Start of Dataset excerpts
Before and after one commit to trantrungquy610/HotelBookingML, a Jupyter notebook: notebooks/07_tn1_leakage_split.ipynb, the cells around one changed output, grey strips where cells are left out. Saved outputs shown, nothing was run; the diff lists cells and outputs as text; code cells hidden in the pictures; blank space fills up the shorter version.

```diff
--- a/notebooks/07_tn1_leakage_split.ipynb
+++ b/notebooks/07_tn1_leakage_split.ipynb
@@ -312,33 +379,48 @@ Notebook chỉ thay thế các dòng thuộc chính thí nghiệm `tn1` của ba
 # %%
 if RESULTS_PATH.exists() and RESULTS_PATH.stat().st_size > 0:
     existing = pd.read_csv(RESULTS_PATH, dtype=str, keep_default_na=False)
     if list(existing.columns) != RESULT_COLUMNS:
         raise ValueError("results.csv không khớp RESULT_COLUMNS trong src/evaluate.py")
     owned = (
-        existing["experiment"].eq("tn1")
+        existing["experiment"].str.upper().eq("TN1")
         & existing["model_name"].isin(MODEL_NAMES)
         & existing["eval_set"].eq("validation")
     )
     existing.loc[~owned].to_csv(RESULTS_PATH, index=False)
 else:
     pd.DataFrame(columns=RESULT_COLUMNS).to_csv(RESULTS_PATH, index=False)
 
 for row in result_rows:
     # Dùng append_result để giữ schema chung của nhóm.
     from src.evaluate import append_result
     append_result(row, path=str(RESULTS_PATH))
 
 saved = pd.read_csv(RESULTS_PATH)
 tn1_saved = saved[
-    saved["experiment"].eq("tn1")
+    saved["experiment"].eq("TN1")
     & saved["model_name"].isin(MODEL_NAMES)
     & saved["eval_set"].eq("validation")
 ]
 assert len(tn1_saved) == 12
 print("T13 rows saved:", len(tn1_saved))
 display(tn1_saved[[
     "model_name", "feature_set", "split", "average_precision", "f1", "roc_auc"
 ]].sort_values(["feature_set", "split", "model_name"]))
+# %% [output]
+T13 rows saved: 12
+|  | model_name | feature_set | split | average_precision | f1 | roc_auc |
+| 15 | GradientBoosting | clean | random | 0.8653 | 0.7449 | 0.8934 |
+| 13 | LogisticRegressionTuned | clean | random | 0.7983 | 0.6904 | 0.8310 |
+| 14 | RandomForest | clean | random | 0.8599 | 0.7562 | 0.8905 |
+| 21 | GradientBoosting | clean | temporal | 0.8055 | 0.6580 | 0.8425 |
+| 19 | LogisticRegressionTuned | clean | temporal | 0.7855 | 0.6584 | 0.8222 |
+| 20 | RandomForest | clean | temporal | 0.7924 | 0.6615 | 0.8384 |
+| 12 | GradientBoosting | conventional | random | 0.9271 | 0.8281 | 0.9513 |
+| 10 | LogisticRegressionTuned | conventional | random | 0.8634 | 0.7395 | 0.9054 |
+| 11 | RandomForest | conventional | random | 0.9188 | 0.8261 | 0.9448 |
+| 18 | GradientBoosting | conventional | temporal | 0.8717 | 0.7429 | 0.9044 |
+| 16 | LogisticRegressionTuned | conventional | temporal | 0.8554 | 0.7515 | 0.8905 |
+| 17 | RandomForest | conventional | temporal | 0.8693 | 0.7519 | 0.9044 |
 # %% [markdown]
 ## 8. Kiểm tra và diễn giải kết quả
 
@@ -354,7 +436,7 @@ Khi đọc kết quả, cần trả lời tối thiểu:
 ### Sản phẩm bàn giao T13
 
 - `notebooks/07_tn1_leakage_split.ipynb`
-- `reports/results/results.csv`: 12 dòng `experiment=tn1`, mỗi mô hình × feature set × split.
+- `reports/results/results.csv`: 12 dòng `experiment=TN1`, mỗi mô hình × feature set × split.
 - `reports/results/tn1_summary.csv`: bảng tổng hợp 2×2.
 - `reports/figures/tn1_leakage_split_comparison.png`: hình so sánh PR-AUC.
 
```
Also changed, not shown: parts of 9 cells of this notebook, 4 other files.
End of Dataset excerpts
- **Task instructions**
Extract each entry in full and write it down exactly.

- **Problem solution**
Before and after one commit to trantrungquy610/HotelBookingML, a Jupyter notebook: notebooks/07_tn1_leakage_split.ipynb, the cells around one changed output, grey strips where cells are left out. Saved outputs shown, nothing was run; the diff lists cells and outputs as text; code cells hidden in the pictures; blank space fills up the shorter version.

```diff
--- a/notebooks/07_tn1_leakage_split.ipynb
+++ b/notebooks/07_tn1_leakage_split.ipynb
@@ -312,33 +379,48 @@ Notebook chỉ thay thế các dòng thuộc chính thí nghiệm `tn1` của ba
 # %%
 if RESULTS_PATH.exists() and RESULTS_PATH.stat().st_size > 0:
     existing = pd.read_csv(RESULTS_PATH, dtype=str, keep_default_na=False)
     if list(existing.columns) != RESULT_COLUMNS:
         raise ValueError("results.csv không khớp RESULT_COLUMNS trong src/evaluate.py")
     owned = (
-        existing["experiment"].eq("tn1")
+        existing["experiment"].str.upper().eq("TN1")
         & existing["model_name"].isin(MODEL_NAMES)
         & existing["eval_set"].eq("validation")
     )
     existing.loc[~owned].to_csv(RESULTS_PATH, index=False)
 else:
     pd.DataFrame(columns=RESULT_COLUMNS).to_csv(RESULTS_PATH, index=False)
 
 for row in result_rows:
     # Dùng append_result để giữ schema chung của nhóm.
     from src.evaluate import append_result
     append_result(row, path=str(RESULTS_PATH))
 
 saved = pd.read_csv(RESULTS_PATH)
 tn1_saved = saved[
-    saved["experiment"].eq("tn1")
+    saved["experiment"].eq("TN1")
     & saved["model_name"].isin(MODEL_NAMES)
     & saved["eval_set"].eq("validation")
 ]
 assert len(tn1_saved) == 12
 print("T13 rows saved:", len(tn1_saved))
 display(tn1_saved[[
     "model_name", "feature_set", "split", "average_precision", "f1", "roc_auc"
 ]].sort_values(["feature_set", "split", "model_name"]))
+# %% [output]
+T13 rows saved: 12
+|  | model_name | feature_set | split | average_precision | f1 | roc_auc |
+| 15 | GradientBoosting | clean | random | 0.8653 | 0.7449 | 0.8934 |
+| 13 | LogisticRegressionTuned | clean | random | 0.7983 | 0.6904 | 0.8310 |
+| 14 | RandomForest | clean | random | 0.8599 | 0.7562 | 0.8905 |
+| 21 | GradientBoosting | clean | temporal | 0.8055 | 0.6580 | 0.8425 |
+| 19 | LogisticRegressionTuned | clean | temporal | 0.7855 | 0.6584 | 0.8222 |
+| 20 | RandomForest | clean | temporal | 0.7924 | 0.6615 | 0.8384 |
+| 12 | GradientBoosting | conventional | random | 0.9271 | 0.8281 | 0.9513 |
+| 10 | LogisticRegressionTuned | conventional | random | 0.8634 | 0.7395 | 0.9054 |
+| 11 | RandomForest | conventional | random | 0.9188 | 0.8261 | 0.9448 |
+| 18 | GradientBoosting | conventional | temporal | 0.8717 | 0.7429 | 0.9044 |
+| 16 | LogisticRegressionTuned | conventional | temporal | 0.8554 | 0.7515 | 0.8905 |
+| 17 | RandomForest | conventional | temporal | 0.8693 | 0.7519 | 0.9044 |
 # %% [markdown]
 ## 8. Kiểm tra và diễn giải kết quả
 
@@ -354,7 +436,7 @@ Khi đọc kết quả, cần trả lời tối thiểu:
 ### Sản phẩm bàn giao T13
 
 - `notebooks/07_tn1_leakage_split.ipynb`
-- `reports/results/results.csv`: 12 dòng `experiment=tn1`, mỗi mô hình × feature set × split.
+- `reports/results/results.csv`: 12 dòng `experiment=TN1`, mỗi mô hình × feature set × split.
 - `reports/results/tn1_summary.csv`: bảng tổng hợp 2×2.
 - `reports/figures/tn1_leakage_split_comparison.png`: hình so sánh PR-AUC.
 
```
Also changed, not shown: parts of 9 cells of this notebook, 4 other files.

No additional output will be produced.